>>>>

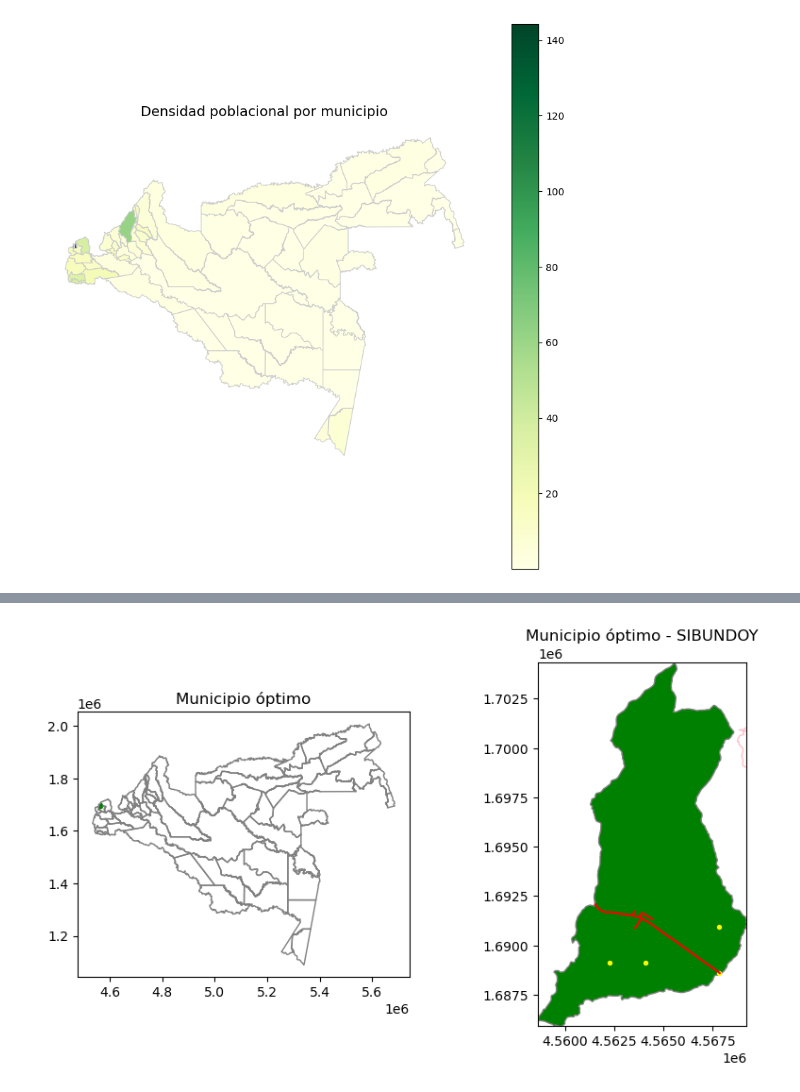
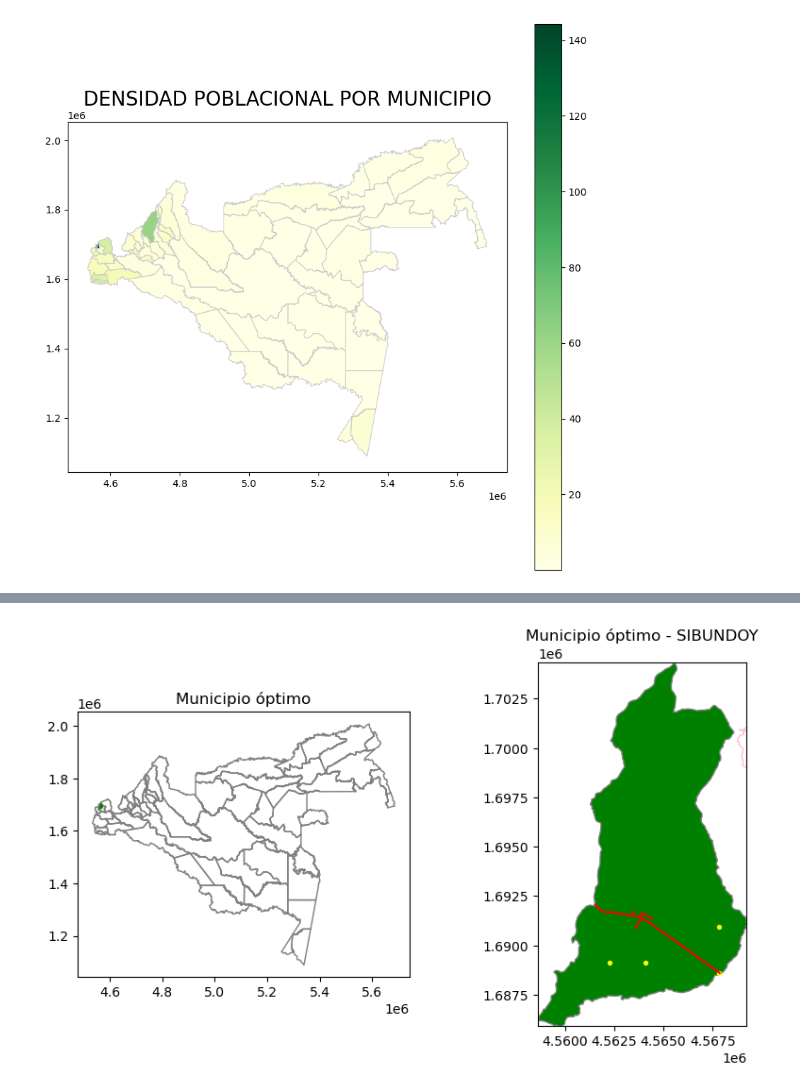
Before and after one commit to NataliaGHz/workshop6, a Jupyter notebook: workshop6.ipynb, the cells around one changed output, grey strips where cells are left out. Cells and saved outputs as stored; diff of their text form; code cells hidden in the pictures.

```diff
--- a/workshop6.ipynb
+++ b/workshop6.ipynb
@@ -178,19 +188,23 @@ print(gdf_mun_amz)
 # %%
 # Crear el mapa
 fig, ax = plt.subplots(1, 1, figsize=(10, 10))
 
 # Dibujar el mapa de coropletas
 gdf_mun_amz.plot(column="pop_density_km2",
                  cmap="YlGn",
                  linewidth=0.8,
                  edgecolor="0.8",
                  legend=True,
                  ax=ax)
-# 4. Títulos y estilo
-ax.set_title("Densidad poblacional por municipio", fontsize=14)
-ax.axis("off")
+
+# Títulos y estilo
+ax.set_title("DENSIDAD POBLACIONAL POR MUNICIPIO", fontsize=20)
+ax.axis("on")
+
+# Agregar grilla
+ax.grid(True, which='both', linestyle='', linewidth=0.5)
 
 plt.show()
 # %% [output]
-[figure, old version]
+[figure, new version]
 # %% [markdown]
```
Also changed, not shown: parts of 48 cells of this notebook.
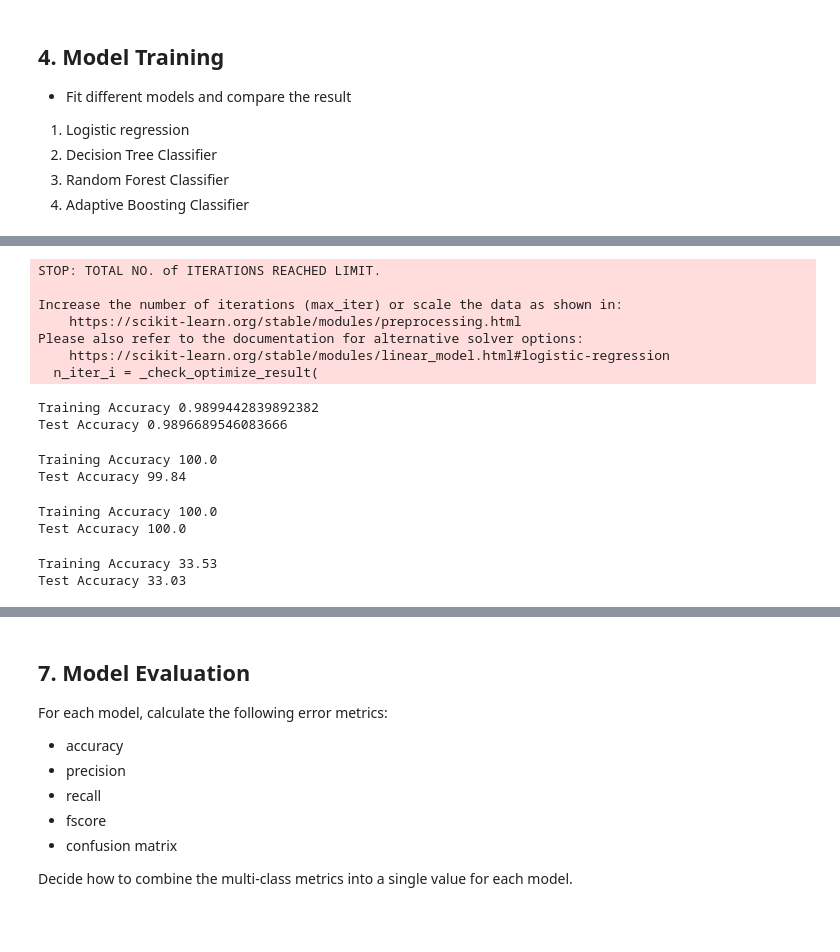
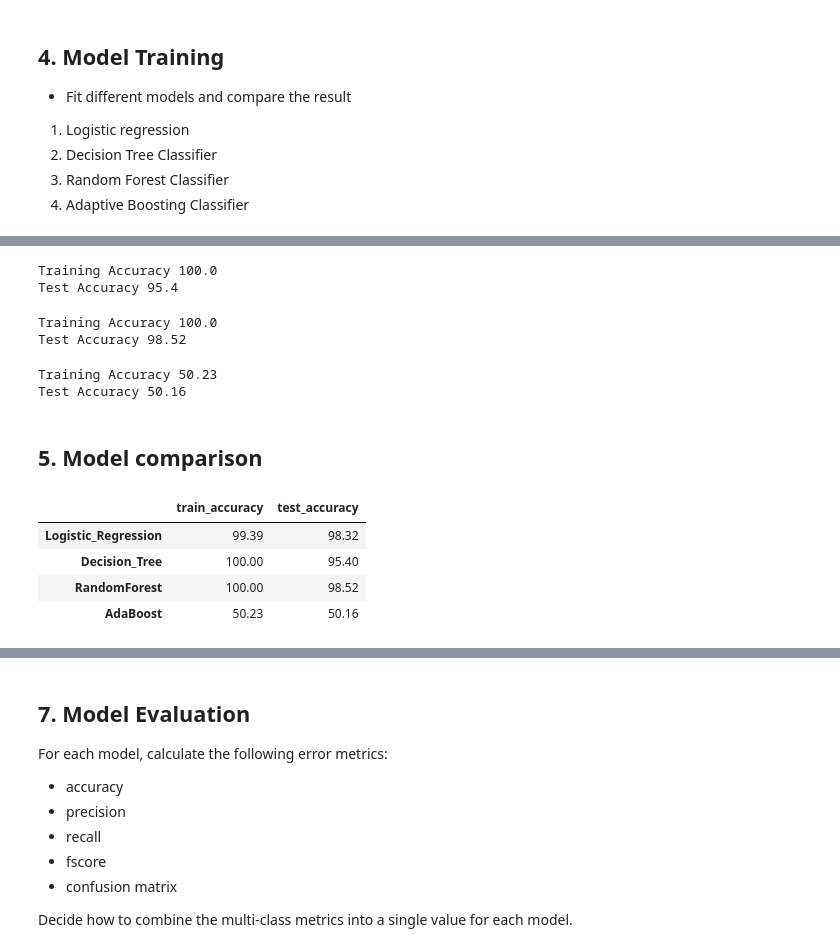
Before and after one commit to ashishpal2702/HumanActivityrecognition, a Jupyter notebook: Logistic_Regression_and_Classification_POC.ipynb, the cells around one changed output, grey strips where cells are left out. Cells and saved outputs as stored; diff of their text form; code cells hidden in the pictures; blank space fills up the shorter version.

```diff
--- a/Logistic_Regression_and_Classification_POC.ipynb
+++ b/Logistic_Regression_and_Classification_POC.ipynb
@@ -175,40 +203,44 @@ from sklearn.ensemble import AdaBoostClassifier
 # %%
-lr =  LogisticRegression()
-lr.fit(x_train, y_train)
-print("Training Accuracy", round(lr.score(x_train, y_train)*100,2))
-print("Test Accuracy", round(lr.score(x_test, y_test)*100,2))
+dt =  DecisionTreeClassifier()
+dt.fit(x_train, y_train)
+train_accuracy = round(dt.score(x_train, y_train)*100,2)
+test_accuracy = round(dt.score(x_test, y_test)*100,2)
+print("Training Accuracy", train_accuracy)
+print("Test Accuracy", test_accuracy)
+model_result['Decision_Tree'] = {'train_accuracy': train_accuracy,'test_accuracy':test_accuracy }
 # %% [output]
-STOP: TOTAL NO. of ITERATIONS REACHED LIMIT.
-
-Increase the number of iterations (max_iter) or scale the data as shown in:
-    https://scikit-learn.org/stable/modules/preprocessing.html
-Please also refer to the documentation for alternative solver options:
-    https://scikit-learn.org/stable/modules/linear_model.html#logistic-regression
-  n_iter_i = _check_optimize_result(
+Training Accuracy 100.0
+Test Accuracy 95.4
-Training Accuracy 0.9899442839892382
-Test Accuracy 0.9896689546083666
 # %%
-dt =  DecisionTreeClassifier()
-dt.fit(x_train, y_train)
-print("Training Accuracy", round(dt.score(x_train, y_train)*100,2))
-print("Test Accuracy", round(dt.score(x_test, y_test)*100,2))
+rfc =  RandomForestClassifier()
+rfc.fit(x_train, y_train)
+train_accuracy = round(rfc.score(x_train, y_train)*100,2)
+test_accuracy = round(rfc.score(x_test, y_test)*100,2)
+print("Training Accuracy", train_accuracy)
+print("Test Accuracy", test_accuracy)
+model_result['RandomForest'] = {'train_accuracy': train_accuracy,'test_accuracy':test_accuracy }
 # %% [output]
 Training Accuracy 100.0
-Test Accuracy 99.84
+Test Accuracy 98.52
 # %%
-rfc =  RandomForestClassifier()
-rfc.fit(x_train, y_train)
-print("Training Accuracy", round(rfc.score(x_train, y_train)*100,2))
-print("Test Accuracy", round(rfc.score(x_test, y_test)*100,2))
+abc =  AdaBoostClassifier()
+abc.fit(x_train, y_train)
+train_accuracy = round(abc.score(x_train, y_train)*100,2)
+test_accuracy = round(abc.score(x_test, y_test)*100,2)
+print("Training Accuracy", train_accuracy)
+print("Test Accuracy", test_accuracy)
+model_result['AdaBoost'] = {'train_accuracy': train_accuracy,'test_accuracy':test_accuracy }
 # %% [output]
-Training Accuracy 100.0
-Test Accuracy 100.0
+Training Accuracy 50.23
+Test Accuracy 50.16
-# %%
-abc =  AdaBoostClassifier()
-abc.fit(x_train, y_train)
-print("Training Accuracy", round(abc.score(x_train, y_train)*100,2))
-print("Test Accuracy", round(abc.score(x_test, y_test)*100,2))
-# %% [output]
-Training Accuracy 33.53
-Test Accuracy 33.03
+# %% [markdown]
+## 5. Model comparison
+# %%
+pd.DataFrame(model_result).T
+# %% [output]
+|  | train_accuracy | test_accuracy |
+| Logistic_Regression | 99.39 | 98.32 |
+| Decision_Tree | 100.00 | 95.40 |
+| RandomForest | 100.00 | 98.52 |
+| AdaBoost | 50.23 | 50.16 |
 # %% [markdown]
```
Also changed, not shown: parts of 26 cells of this notebook.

<<<<

*Your task*.
Write every entry out again exactly, images omitted.

*Answer for the task*.
Before and after one commit to NataliaGHz/workshop6, a Jupyter notebook: workshop6.ipynb, the cells around one changed output, grey strips where cells are left out. Cells and saved outputs as stored; diff of their text form; code cells hidden in the pictures.

```diff
--- a/workshop6.ipynb
+++ b/workshop6.ipynb
@@ -178,19 +188,23 @@ print(gdf_mun_amz)
 # %%
 # Crear el mapa
 fig, ax = plt.subplots(1, 1, figsize=(10, 10))
 
 # Dibujar el mapa de coropletas
 gdf_mun_amz.plot(column="pop_density_km2",
                  cmap="YlGn",
                  linewidth=0.8,
                  edgecolor="0.8",
                  legend=True,
                  ax=ax)
-# 4. Títulos y estilo
-ax.set_title("Densidad poblacional por municipio", fontsize=14)
-ax.axis("off")
+
+# Títulos y estilo
+ax.set_title("DENSIDAD POBLACIONAL POR MUNICIPIO", fontsize=20)
+ax.axis("on")
+
+# Agregar grilla
+ax.grid(True, which='both', linestyle='', linewidth=0.5)
 
 plt.show()
 # %% [output]
-[figure, old version]
+[figure, new version]
 # %% [markdown]
```
Also changed, not shown: parts of 48 cells of this notebook.
Before and after one commit to ashishpal2702/HumanActivityrecognition, a Jupyter notebook: Logistic_Regression_and_Classification_POC.ipynb, the cells around one changed output, grey strips where cells are left out. Cells and saved outputs as stored; diff of their text form; code cells hidden in the pictures; blank space fills up the shorter version.

```diff
--- a/Logistic_Regression_and_Classification_POC.ipynb
+++ b/Logistic_Regression_and_Classification_POC.ipynb
@@ -175,40 +203,44 @@ from sklearn.ensemble import AdaBoostClassifier
 # %%
-lr =  LogisticRegression()
-lr.fit(x_train, y_train)
-print("Training Accuracy", round(lr.score(x_train, y_train)*100,2))
-print("Test Accuracy", round(lr.score(x_test, y_test)*100,2))
+dt =  DecisionTreeClassifier()
+dt.fit(x_train, y_train)
+train_accuracy = round(dt.score(x_train, y_train)*100,2)
+test_accuracy = round(dt.score(x_test, y_test)*100,2)
+print("Training Accuracy", train_accuracy)
+print("Test Accuracy", test_accuracy)
+model_result['Decision_Tree'] = {'train_accuracy': train_accuracy,'test_accuracy':test_accuracy }
 # %% [output]
-STOP: TOTAL NO. of ITERATIONS REACHED LIMIT.
-
-Increase the number of iterations (max_iter) or scale the data as shown in:
-    https://scikit-learn.org/stable/modules/preprocessing.html
-Please also refer to the documentation for alternative solver options:
-    https://scikit-learn.org/stable/modules/linear_model.html#logistic-regression
-  n_iter_i = _check_optimize_result(
+Training Accuracy 100.0
+Test Accuracy 95.4
-Training Accuracy 0.9899442839892382
-Test Accuracy 0.9896689546083666
 # %%
-dt =  DecisionTreeClassifier()
-dt.fit(x_train, y_train)
-print("Training Accuracy", round(dt.score(x_train, y_train)*100,2))
-print("Test Accuracy", round(dt.score(x_test, y_test)*100,2))
+rfc =  RandomForestClassifier()
+rfc.fit(x_train, y_train)
+train_accuracy = round(rfc.score(x_train, y_train)*100,2)
+test_accuracy = round(rfc.score(x_test, y_test)*100,2)
+print("Training Accuracy", train_accuracy)
+print("Test Accuracy", test_accuracy)
+model_result['RandomForest'] = {'train_accuracy': train_accuracy,'test_accuracy':test_accuracy }
 # %% [output]
 Training Accuracy 100.0
-Test Accuracy 99.84
+Test Accuracy 98.52
 # %%
-rfc =  RandomForestClassifier()
-rfc.fit(x_train, y_train)
-print("Training Accuracy", round(rfc.score(x_train, y_train)*100,2))
-print("Test Accuracy", round(rfc.score(x_test, y_test)*100,2))
+abc =  AdaBoostClassifier()
+abc.fit(x_train, y_train)
+train_accuracy = round(abc.score(x_train, y_train)*100,2)
+test_accuracy = round(abc.score(x_test, y_test)*100,2)
+print("Training Accuracy", train_accuracy)
+print("Test Accuracy", test_accuracy)
+model_result['AdaBoost'] = {'train_accuracy': train_accuracy,'test_accuracy':test_accuracy }
 # %% [output]
-Training Accuracy 100.0
-Test Accuracy 100.0
+Training Accuracy 50.23
+Test Accuracy 50.16
-# %%
-abc =  AdaBoostClassifier()
-abc.fit(x_train, y_train)
-print("Training Accuracy", round(abc.score(x_train, y_train)*100,2))
-print("Test Accuracy", round(abc.score(x_test, y_test)*100,2))
-# %% [output]
-Training Accuracy 33.53
-Test Accuracy 33.03
+# %% [markdown]
+## 5. Model comparison
+# %%
+pd.DataFrame(model_result).T
+# %% [output]
+|  | train_accuracy | test_accuracy |
+| Logistic_Regression | 99.39 | 98.32 |
+| Decision_Tree | 100.00 | 95.40 |
+| RandomForest | 100.00 | 98.52 |
+| AdaBoost | 50.23 | 50.16 |
 # %% [markdown]
```
Also changed, not shown: parts of 26 cells of this notebook.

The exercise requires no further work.